Medical Consultation and Preventive Medical Screening. To avoid some of the predictable medical conditions which are commonly seen in Down Syndrome, preventive medical screening is performed. We also provide consultative medical evaluation for adults. If specific medical problems are detected, referrals to specialists at the Kennedy Krieger Institute or the Johns Hopkins Hospital are easily made.
Developmental Assessment with Therapy and Parent Training. To accurately monitor each child's developmental progress and level of function, multidisciplinary evaluations are conducted at regular intervals. This information is used to inform parents, physicians and other health professionals working with the child to help formulate and individualize therapeutic programs. Referrals may be made either within the Kennedy Krieger Institute or to a community- or home-based program.
In addition to the direct clinical services we provide, we are committed to developing training programs designed to educate parents and health care professionals and to disseminating accurate information about this condition.
One aspect of our training program is designed to provide medical professionals with a focused experience which allows them to integrate medical, developmental and scientific perspectives on Down Syndrome. Pediatric fellows from the Department of Developmental Pediatrics at Kennedy Krieger Institute rotate through the Down Syndrome Clinic and work under the supervision of the director.
A training curriculum designed for physical and occupational therapists and other professionals working in early intervention has also been established. The emphasis of this program is on facilitating gross motor and fine motor skills.
Because parents are the best and strongest advocates for their child, we are committed to organizing one-day seminars on Down Syndrome designed specifically for the parents of our patients. The conference typically addresses a variety of topics, including medical, developmental, educational, social and emotional issues.
We are committed to research that explores the genetic and neurobiologic bases of the cognitive impairment associated with Down Syndrome. Research activities allow us to contribute to the body of knowledge already in existence and to keep up with new findings in the field. These activities help to increase our understanding of Down Syndrome and have the potential to produce new treatments.
There are a number of clinical research projects being conducted at this time. One study is examining the particular pattern of cognitive and language development seen in children with Down Syndrome and correlating this with detailed morphometric analysis of the brain, obtained using Magnetic Resonance Imaging (MRI). We are also conducting pilot studies of the investigational drug, piracetam, in children from five to 10 years to determine its effects on memory and language.
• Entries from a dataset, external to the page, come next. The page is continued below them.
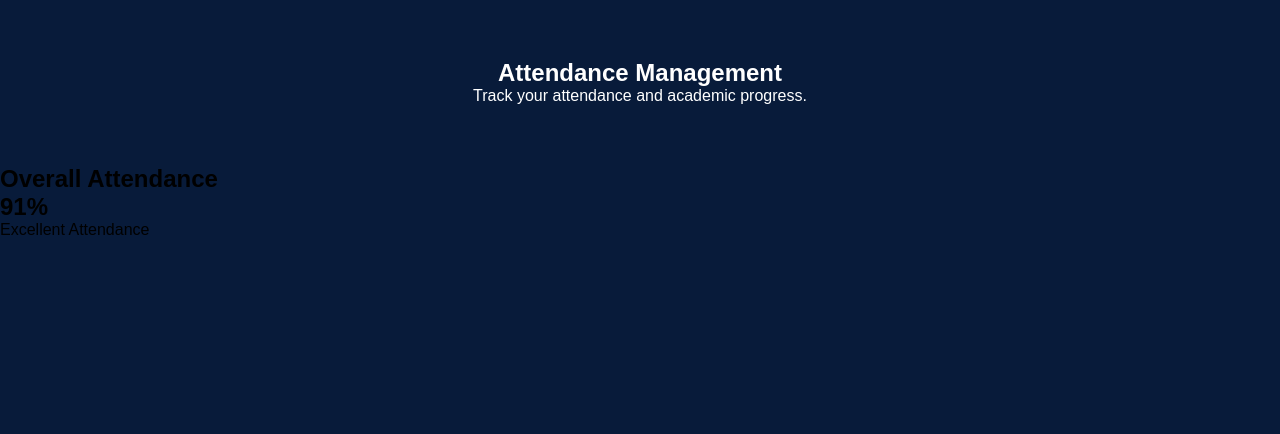
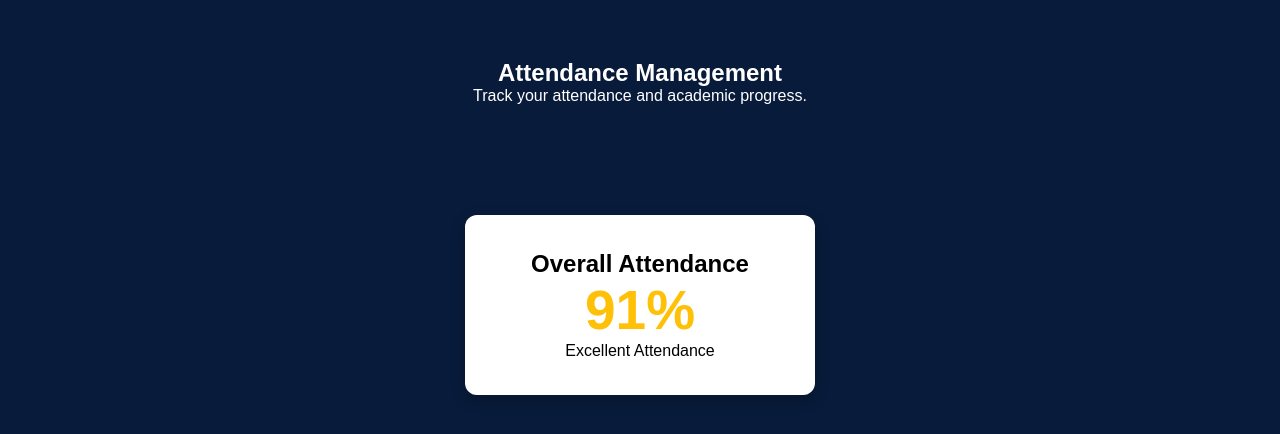
Before and after one commit to aslamks022/SCMS_Project, a plain HTML site: page attendance.html in a window 1280 px wide. Shown: the part 76-510 px from the top of the page. Drawn offline with Linux system fonts and the light colour scheme.

Commit message:
added styles

```diff
--- a/style.css
+++ b/style.css
@@ -887,4 +887,36 @@ footer hr{
 
     color:white;
 
+}.overall-attendance{
+
+    display:flex;
+
+    justify-content:center;
+
+    padding:50px;
+
 }
+
+.attendance-card{
+
+    width:350px;
+
+    background:white;
+
+    padding:35px;
+
+    text-align:center;
+
+    border-radius:12px;
+
+    box-shadow:0px 5px 15px rgba(0,0,0,.2);
+
+}
+
+.attendance-card h1{
+
+    font-size:55px;
+
+    color:#FFC107;
+
+}
```
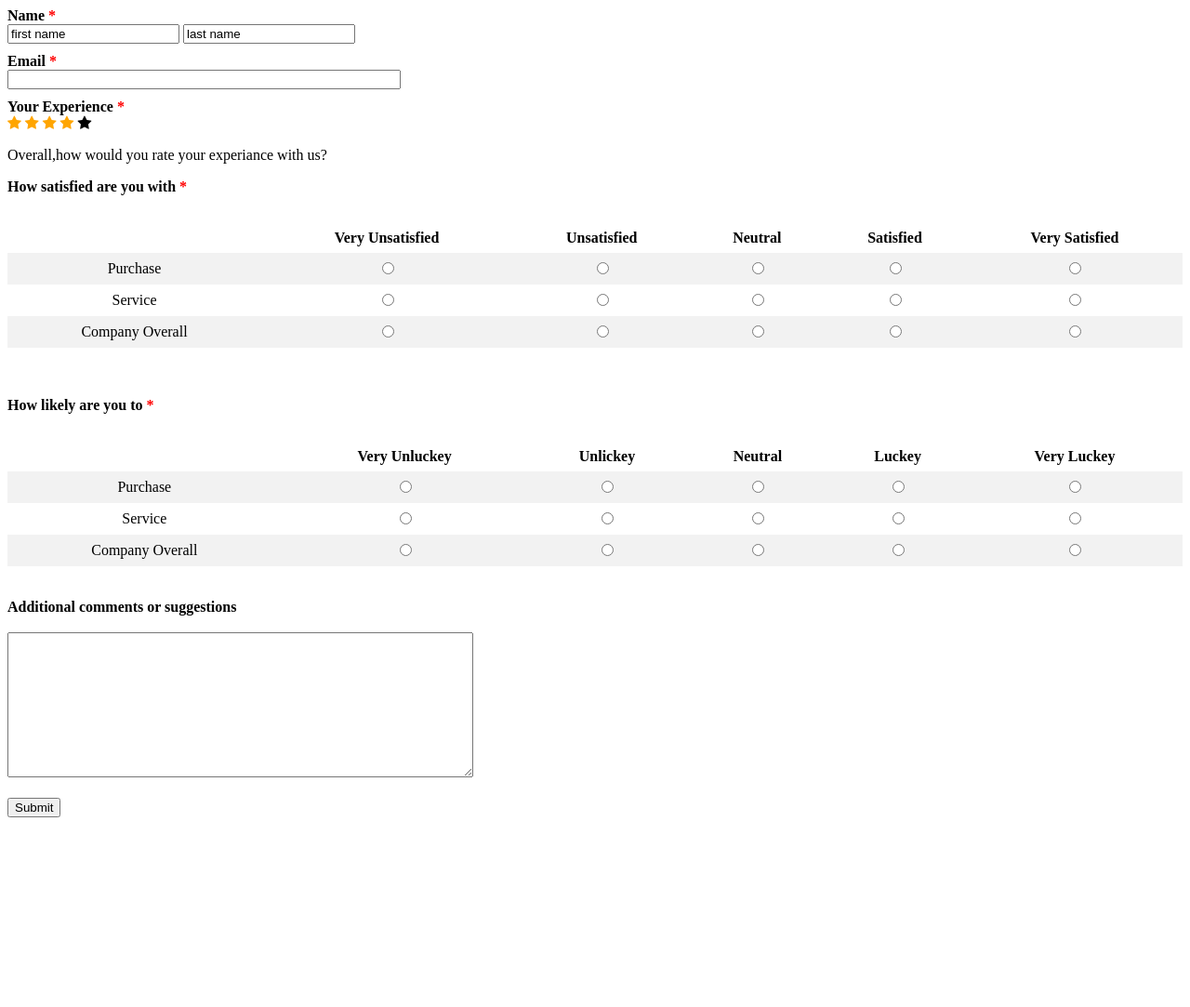
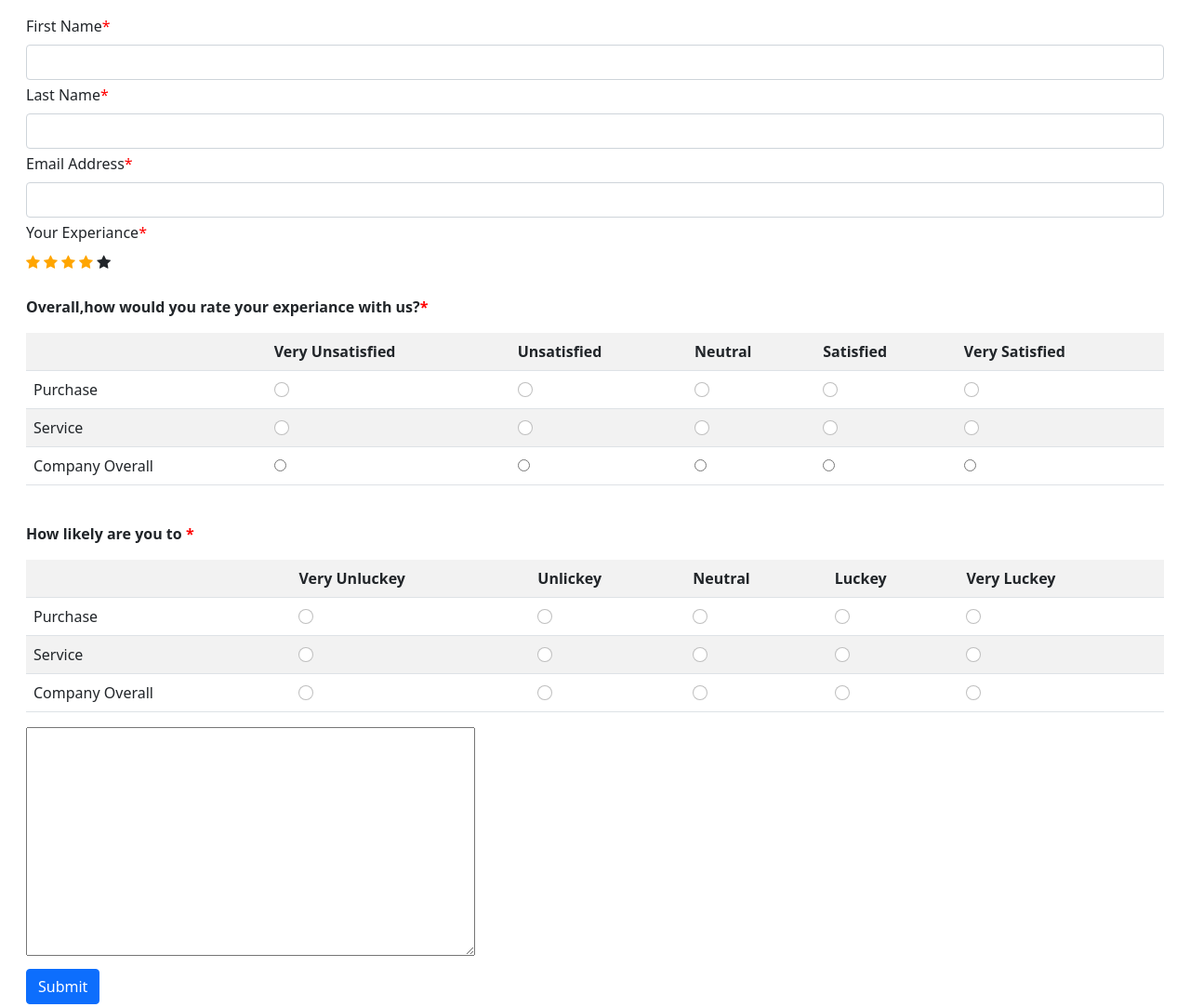
Before and after one commit to Pavan-rmes/Survey-Form, a plain HTML site: page index.html in a window 1280 px wide. Shown: the whole page at 93% size. Before the commit the page ends 887 px from the top, so only its background shows below. Drawn offline with nearby package versions, Linux system fonts and the light colour scheme.

Commit message:
added boot strap

```diff
--- a/index.html
+++ b/index.html
@@ -7,23 +7,35 @@
     <title>Survey-Form</title>
     <link rel="stylesheet" href="main.css">
     <link rel="stylesheet" href="https://cdnjs.cloudflare.com/ajax/libs/font-awesome/4.7.0/css/font-awesome.min.css">
+    <link href="https://cdn.jsdelivr.net/npm/bootstrap@5.0.2/dist/css/bootstrap.min.css" rel="stylesheet" integrity="sha384-EVSTQN3/azprG1Anm3QDgpJLIm9Nao0Yz1ztcQTwFspd3yD65VohhpuuCOmLASjC" crossorigin="anonymous">
+    <script src="https://cdn.jsdelivr.net/npm/bootstrap@5.0.2/dist/js/bootstrap.bundle.min.js" integrity="sha384-MrcW6ZMFYlzcLA8Nl+NtUVF0sA7MsXsP1UyJoMp4YLEuNSfAP+JcXn/tWtIaxVXM" crossorigin="anonymous"></script>
 </head>
 <body>
-    <form>
-        <div><b>Name <span class="star">*</span> </b></div>
-        <input type="firstname" value="first name">
-        <input type="last name" value ='last name'>
-        <div class="Space"><b>Email <span class="star">*</span></b></div>
-        <input class="Email" type="email" size="50">
-        <div class="Space"><b>Your Experience <span class="star">*</span></b></div>
+    <div class="container-fluid">
+        <form class="m-3">
+            <div class="mb-1">
+              <label for="exampleInputEmail1" class="form-label">First Name<span class="star">*</span></label>
+              <input type="text" class="form-control" id="exampleInputEmail1" aria-describedby="emailHelp">
+            </div>
+            <div class="mb-1">
+              <label for="exampleInputPassword1" class="form-label">Last Name<span class="star">*</span></label>
+              <input type="text" class="form-control" id="exampleInputPassword1">
+            </div>
+            <div class="mb-1">
+                <label for="exampleInputPassword1" class="form-label">Email Address<span class="star">*</span></label>
+                <input type="email" class="form-control" id="exampleInputPassword1">
+            </div>
+            <div class="mb-1">
+                <label for="exampleInputPassword1" class="form-label">Your Experiance<span class="star">*</span></label><br>
                 <span class="fa fa-star checked"></span>
                 <span class="fa fa-star checked"></span>
                 <span class="fa fa-star checked"></span>
                 <span class="fa fa-star checked"></span>
-        <span class="fa fa-star "></span>
-        <p>Overall,how would you rate your experiance with us?</p>
-        <b >How satisfied are you with <span class="star">*</span> </b>
-        <table class="satisfied_table">
+                <span class="fa fa-star "></span><br>
+            </div>
+            <div class="mb-1 mt-4">
+                <p> <b >Overall,how would you rate your experiance with us?<span class="star">*</span> </b></p>
+                <table class="table table-striped">
                     <tr>
                     <th></th>
                     <th >Very Unsatisfied</th>
@@ -34,19 +46,19 @@
                     </tr>
                     <tr class="row1">
                         <td>Purchase</td>
-                <td ><input type="radio" name="purchase"></td>
-                <td ><input type="radio" name="purchase"></td>
-                <td ><input type="radio" name="purchase"></td>
-                <td ><input type="radio" name="purchase"></td>
-                <td ><input type="radio" name="purchase"></td>
+                        <td ><input class="form-check-input" type="radio" name="purchase"></td>
+                        <td ><input class="form-check-input" type="radio" name="purchase"></td>
+                        <td ><input class="form-check-input" type="radio" name="purchase"></td>
+                        <td ><input class="form-check-input" type="radio" name="purchase"></td>
+                        <td ><input class="form-check-input" type="radio" name="purchase"></td>
                     </tr>
                     <tr class="row2">
                         <td>Service</td>
-                <td ><input type="radio" name="Service"></td>
-                <td ><input type="radio" name="Service"></td>
-                <td ><input type="radio" name="Service"></td>
-                <td ><input type="radio" name="Service"></td>
-                <td ><input type="radio" name="Service"></td>
+                        <td ><input class="form-check-input" type="radio" name="Service"></td>
+                        <td ><input class="form-check-input" type="radio" name="Service"></td>
+                        <td ><input class="form-check-input" type="radio" name="Service"></td>
+                        <td ><input class="form-check-input" type="radio" name="Service"></td>
+                        <td ><input class="form-check-input" type="radio" name="Service"></td>
                     </tr>
                     <tr class="row3">
                         <td>Company Overall</td>
@@ -58,8 +70,10 @@
                     </tr>
                 </table>
                 <br>
+                <p>
                     <b >How likely are you to <span class="star">*</span> </b>
-        <table class="satisfied_table">
+                </p>
+                <table class="table table-striped">
                     <tr>
                     <th></th>
                     <th >Very Unluckey</th>
@@ -70,32 +84,36 @@
                     </tr>
                     <tr class="row1">
                         <td>Purchase</td>
-                <td ><input type="radio" name="purchase"></td>
-                <td ><input type="radio" name="purchase"></td>
-                <td ><input type="radio" name="purchase"></td>
-                <td ><input type="radio" name="purchase"></td>
-                <td ><input type="radio" name="purchase"></td>
+                        <td ><input class="form-check-input" type="radio" name="purchase"></td>
+                        <td ><input class="form-check-input" type="radio" name="purchase"></td>
+                        <td ><input class="form-check-input" type="radio" name="purchase"></td>
+                        <td ><input class="form-check-input" type="radio" name="purchase"></td>
+                        <td ><input class="form-check-input" type="radio" name="purchase"></td>
                     </tr>
                     <tr class="row2">
                         <td>Service</td>
-                <td ><input type="radio" name="Service"></td>
-                <td ><input type="radio" name="Service"></td>
-                <td ><input type="radio" name="Service"></td>
-                <td ><input type="radio" name="Service"></td>
-                <td ><input type="radio" name="Service"></td>
+                        <td ><input class="form-check-input" type="radio" name="Service"></td>
+                        <td ><input class="form-check-input" type="radio" name="Service"></td>
+                        <td ><input class="form-check-input" type="radio" name="Service"></td>
+                        <td ><input class="form-check-input" type="radio" name="Service"></td>
+                        <td ><input class="form-check-input" type="radio" name="Service"></td>
                     </tr>
                     <tr class="row3">
                         <td>Company Overall</td>
-                <td ><input type="radio" name="Company Overall"></td>
-                <td ><input type="radio" name="Company Overall"></td>
-                <td ><input type="radio" name="Company Overall"></td>
-                <td ><input type="radio" name="Company Overall"></td>
-                <td ><input type="radio" name="Company Overall"></td>
+                        <td ><input class="form-check-input" type="radio" name="Company Overall"></td>
+                        <td ><input class="form-check-input" type="radio" name="Company Overall"></td>
+                        <td ><input class="form-check-input" type="radio" name="Company Overall"></td>
+                        <td ><input class="form-check-input" type="radio" name="Company Overall"></td>
+                        <td ><input class="form-check-input" type="radio" name="Company Overall"></td>
                     </tr>
                 </table>
-        <b >Additional comments or suggestions</b><br><br>
-        <textarea rows="10" cols="60%"></textarea><br><br>
-        <input type="submit" value="Submit">
+            </div>
+            <div class="mb-2">
+                <textarea rows="10" cols="50%"></textarea>
+            </div>
+
+            <button type="submit" class="btn btn-primary">Submit</button>
           </form>
 
+    </div>
 </body>
--- a/main.css
+++ b/main.css
@@ -1,3 +1,6 @@
+body{
+    font-family: Arial, Helvetica, sans-serif;
+}
 .star{
     color: red;
 }
@@ -28,7 +31,7 @@
     font-size: 16px;
     margin-bottom: 35px;
 }
-td, th{
+/* td, th{
     padding:7px
 }
-tr:nth-child(even) {background-color: #f2f2f2;}
+tr:nth-child(even) {background-color: #f2f2f2;} */
```
Also changed, not shown: 1 other file. Lines whose indentation alone changed are shown as unchanged.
After your child is seen in the Down Syndrome Clinic, you may be contacted regarding your interest in participating in one of these research studies. The decision to participate is entirely up to you; your decision does not affect your ability to receive quality care at the Kennedy Krieger Institute or Johns Hopkins Hospital.
George T. Capone, MD
Director, Down Syndrome Clinic
The article above is reproduced from the Down Syndrome Guide disseminated by the Down Syndrome Clinic at Kennedy Krieger Institute. In accordance with federal copyright restrictions, the contents of this booklet may not be reproduced by photocopying or any other means without written permission from the copyright holder. © 1999 George Capone, MD.